→ **Problem description**:
Strip the pictures, then copy the remaining data exactly as it stands.

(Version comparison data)
--*--

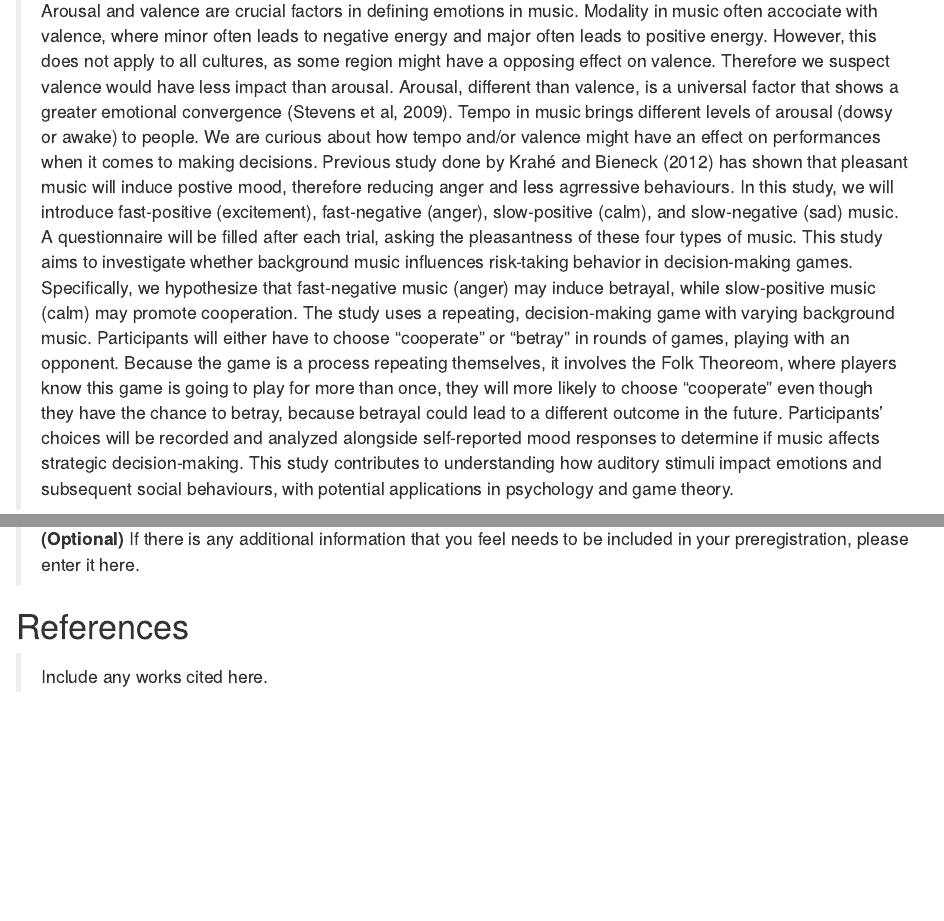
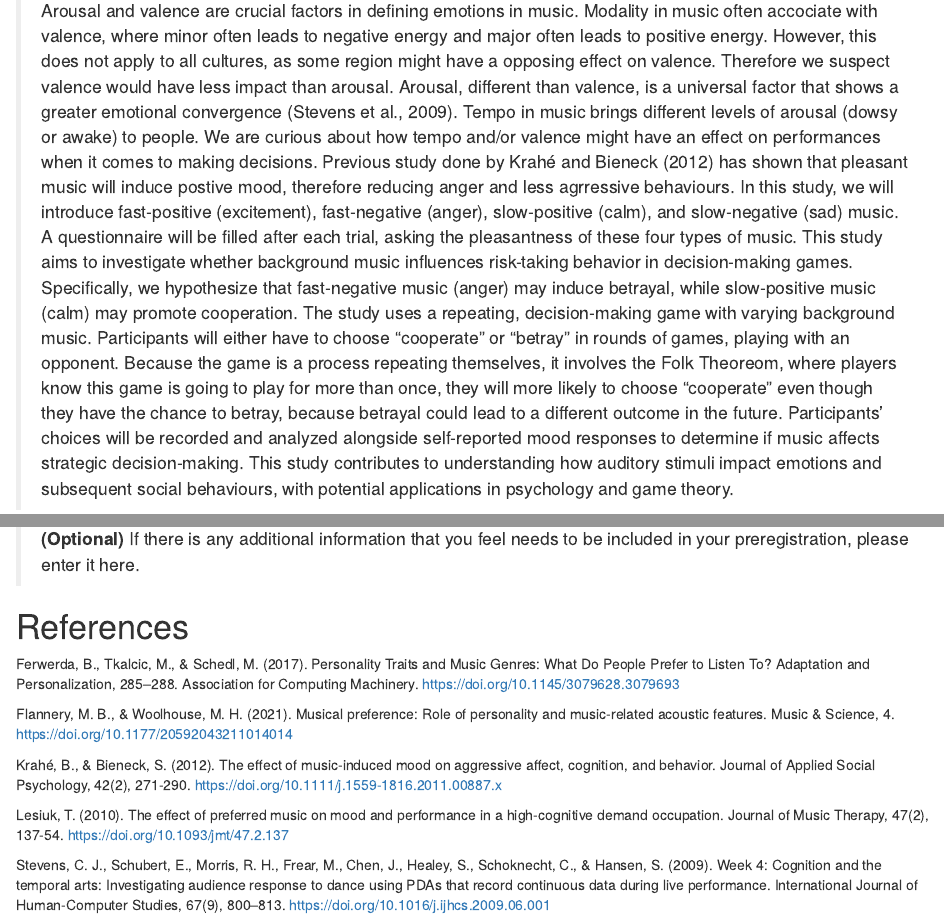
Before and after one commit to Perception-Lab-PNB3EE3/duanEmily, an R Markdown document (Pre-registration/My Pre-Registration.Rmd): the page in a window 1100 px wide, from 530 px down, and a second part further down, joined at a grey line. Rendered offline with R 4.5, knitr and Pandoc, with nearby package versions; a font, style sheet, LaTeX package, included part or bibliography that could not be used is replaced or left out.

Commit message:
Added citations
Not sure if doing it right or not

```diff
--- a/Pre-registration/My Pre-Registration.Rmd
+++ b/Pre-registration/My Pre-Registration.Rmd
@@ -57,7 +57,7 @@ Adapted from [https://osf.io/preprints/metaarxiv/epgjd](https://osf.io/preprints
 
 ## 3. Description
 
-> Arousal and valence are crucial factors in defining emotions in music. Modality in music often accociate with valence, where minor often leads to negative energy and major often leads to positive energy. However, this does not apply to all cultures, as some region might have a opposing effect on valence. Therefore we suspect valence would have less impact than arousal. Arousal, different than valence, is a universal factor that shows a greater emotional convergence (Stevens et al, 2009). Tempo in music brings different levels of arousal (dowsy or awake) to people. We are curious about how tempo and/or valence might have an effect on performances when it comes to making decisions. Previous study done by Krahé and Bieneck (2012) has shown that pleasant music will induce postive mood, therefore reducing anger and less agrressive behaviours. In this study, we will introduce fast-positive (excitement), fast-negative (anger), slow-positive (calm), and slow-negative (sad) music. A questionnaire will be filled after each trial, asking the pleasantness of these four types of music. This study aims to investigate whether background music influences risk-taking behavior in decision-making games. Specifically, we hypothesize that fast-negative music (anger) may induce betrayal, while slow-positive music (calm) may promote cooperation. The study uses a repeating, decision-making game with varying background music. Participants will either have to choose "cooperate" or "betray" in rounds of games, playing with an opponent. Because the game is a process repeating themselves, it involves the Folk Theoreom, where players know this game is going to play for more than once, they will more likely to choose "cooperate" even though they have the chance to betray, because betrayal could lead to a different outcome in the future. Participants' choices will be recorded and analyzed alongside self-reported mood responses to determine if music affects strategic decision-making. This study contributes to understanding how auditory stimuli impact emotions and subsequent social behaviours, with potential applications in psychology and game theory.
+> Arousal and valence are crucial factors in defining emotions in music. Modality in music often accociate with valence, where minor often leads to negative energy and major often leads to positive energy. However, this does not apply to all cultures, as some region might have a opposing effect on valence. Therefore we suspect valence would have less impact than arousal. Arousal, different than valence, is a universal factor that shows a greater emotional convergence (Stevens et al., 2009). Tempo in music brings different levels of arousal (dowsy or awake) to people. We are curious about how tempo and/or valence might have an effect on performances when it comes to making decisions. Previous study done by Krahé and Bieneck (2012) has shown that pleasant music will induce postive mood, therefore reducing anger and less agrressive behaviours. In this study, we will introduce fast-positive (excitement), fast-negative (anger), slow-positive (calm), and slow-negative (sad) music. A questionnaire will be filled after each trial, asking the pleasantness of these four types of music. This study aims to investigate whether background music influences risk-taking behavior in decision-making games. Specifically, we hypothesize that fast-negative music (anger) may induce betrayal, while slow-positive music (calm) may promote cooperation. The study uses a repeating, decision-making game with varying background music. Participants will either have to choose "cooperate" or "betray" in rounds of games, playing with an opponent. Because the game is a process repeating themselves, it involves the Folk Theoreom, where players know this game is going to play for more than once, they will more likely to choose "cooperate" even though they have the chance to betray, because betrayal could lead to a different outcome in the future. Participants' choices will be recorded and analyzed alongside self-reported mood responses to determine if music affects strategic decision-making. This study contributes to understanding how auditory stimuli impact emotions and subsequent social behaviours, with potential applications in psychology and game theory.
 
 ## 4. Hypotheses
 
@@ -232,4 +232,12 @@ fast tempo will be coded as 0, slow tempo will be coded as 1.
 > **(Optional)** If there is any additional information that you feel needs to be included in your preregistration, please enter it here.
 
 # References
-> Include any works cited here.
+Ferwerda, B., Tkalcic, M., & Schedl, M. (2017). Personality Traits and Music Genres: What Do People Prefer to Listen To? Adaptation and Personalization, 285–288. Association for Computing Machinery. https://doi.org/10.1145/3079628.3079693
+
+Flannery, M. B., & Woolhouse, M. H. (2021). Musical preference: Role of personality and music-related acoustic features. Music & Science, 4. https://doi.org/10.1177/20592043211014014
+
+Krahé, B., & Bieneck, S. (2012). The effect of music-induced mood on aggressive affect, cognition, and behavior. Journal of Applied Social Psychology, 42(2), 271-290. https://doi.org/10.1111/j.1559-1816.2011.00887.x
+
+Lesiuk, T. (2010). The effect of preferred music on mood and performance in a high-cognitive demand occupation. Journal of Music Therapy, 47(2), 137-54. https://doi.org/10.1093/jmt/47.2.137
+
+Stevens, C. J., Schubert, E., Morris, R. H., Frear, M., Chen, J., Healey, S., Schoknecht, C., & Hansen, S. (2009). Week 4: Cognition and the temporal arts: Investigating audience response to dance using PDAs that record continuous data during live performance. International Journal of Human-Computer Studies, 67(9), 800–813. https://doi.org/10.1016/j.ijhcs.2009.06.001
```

--*--

→ **Solved problem**:
Before and after one commit to Perception-Lab-PNB3EE3/duanEmily, an R Markdown document (Pre-registration/My Pre-Registration.Rmd): the page in a window 1100 px wide, from 530 px down, and a second part further down, joined at a grey line. Rendered offline with R 4.5, knitr and Pandoc, with nearby package versions; a font, style sheet, LaTeX package, included part or bibliography that could not be used is replaced or left out.

Commit message:
Added citations
Not sure if doing it right or not

```diff
--- a/Pre-registration/My Pre-Registration.Rmd
+++ b/Pre-registration/My Pre-Registration.Rmd
@@ -57,7 +57,7 @@ Adapted from [https://osf.io/preprints/metaarxiv/epgjd](https://osf.io/preprints
 
 ## 3. Description
 
-> Arousal and valence are crucial factors in defining emotions in music. Modality in music often accociate with valence, where minor often leads to negative energy and major often leads to positive energy. However, this does not apply to all cultures, as some region might have a opposing effect on valence. Therefore we suspect valence would have less impact than arousal. Arousal, different than valence, is a universal factor that shows a greater emotional convergence (Stevens et al, 2009). Tempo in music brings different levels of arousal (dowsy or awake) to people. We are curious about how tempo and/or valence might have an effect on performances when it comes to making decisions. Previous study done by Krahé and Bieneck (2012) has shown that pleasant music will induce postive mood, therefore reducing anger and less agrressive behaviours. In this study, we will introduce fast-positive (excitement), fast-negative (anger), slow-positive (calm), and slow-negative (sad) music. A questionnaire will be filled after each trial, asking the pleasantness of these four types of music. This study aims to investigate whether background music influences risk-taking behavior in decision-making games. Specifically, we hypothesize that fast-negative music (anger) may induce betrayal, while slow-positive music (calm) may promote cooperation. The study uses a repeating, decision-making game with varying background music. Participants will either have to choose "cooperate" or "betray" in rounds of games, playing with an opponent. Because the game is a process repeating themselves, it involves the Folk Theoreom, where players know this game is going to play for more than once, they will more likely to choose "cooperate" even though they have the chance to betray, because betrayal could lead to a different outcome in the future. Participants' choices will be recorded and analyzed alongside self-reported mood responses to determine if music affects strategic decision-making. This study contributes to understanding how auditory stimuli impact emotions and subsequent social behaviours, with potential applications in psychology and game theory.
+> Arousal and valence are crucial factors in defining emotions in music. Modality in music often accociate with valence, where minor often leads to negative energy and major often leads to positive energy. However, this does not apply to all cultures, as some region might have a opposing effect on valence. Therefore we suspect valence would have less impact than arousal. Arousal, different than valence, is a universal factor that shows a greater emotional convergence (Stevens et al., 2009). Tempo in music brings different levels of arousal (dowsy or awake) to people. We are curious about how tempo and/or valence might have an effect on performances when it comes to making decisions. Previous study done by Krahé and Bieneck (2012) has shown that pleasant music will induce postive mood, therefore reducing anger and less agrressive behaviours. In this study, we will introduce fast-positive (excitement), fast-negative (anger), slow-positive (calm), and slow-negative (sad) music. A questionnaire will be filled after each trial, asking the pleasantness of these four types of music. This study aims to investigate whether background music influences risk-taking behavior in decision-making games. Specifically, we hypothesize that fast-negative music (anger) may induce betrayal, while slow-positive music (calm) may promote cooperation. The study uses a repeating, decision-making game with varying background music. Participants will either have to choose "cooperate" or "betray" in rounds of games, playing with an opponent. Because the game is a process repeating themselves, it involves the Folk Theoreom, where players know this game is going to play for more than once, they will more likely to choose "cooperate" even though they have the chance to betray, because betrayal could lead to a different outcome in the future. Participants' choices will be recorded and analyzed alongside self-reported mood responses to determine if music affects strategic decision-making. This study contributes to understanding how auditory stimuli impact emotions and subsequent social behaviours, with potential applications in psychology and game theory.
 
 ## 4. Hypotheses
 
@@ -232,4 +232,12 @@ fast tempo will be coded as 0, slow tempo will be coded as 1.
 > **(Optional)** If there is any additional information that you feel needs to be included in your preregistration, please enter it here.
 
 # References
-> Include any works cited here.
+Ferwerda, B., Tkalcic, M., & Schedl, M. (2017). Personality Traits and Music Genres: What Do People Prefer to Listen To? Adaptation and Personalization, 285–288. Association for Computing Machinery. https://doi.org/10.1145/3079628.3079693
+
+Flannery, M. B., & Woolhouse, M. H. (2021). Musical preference: Role of personality and music-related acoustic features. Music & Science, 4. https://doi.org/10.1177/20592043211014014
+
+Krahé, B., & Bieneck, S. (2012). The effect of music-induced mood on aggressive affect, cognition, and behavior. Journal of Applied Social Psychology, 42(2), 271-290. https://doi.org/10.1111/j.1559-1816.2011.00887.x
+
+Lesiuk, T. (2010). The effect of preferred music on mood and performance in a high-cognitive demand occupation. Journal of Music Therapy, 47(2), 137-54. https://doi.org/10.1093/jmt/47.2.137
+
+Stevens, C. J., Schubert, E., Morris, R. H., Frear, M., Chen, J., Healey, S., Schoknecht, C., & Hansen, S. (2009). Week 4: Cognition and the temporal arts: Investigating audience response to dance using PDAs that record continuous data during live performance. International Journal of Human-Computer Studies, 67(9), 800–813. https://doi.org/10.1016/j.ijhcs.2009.06.001
```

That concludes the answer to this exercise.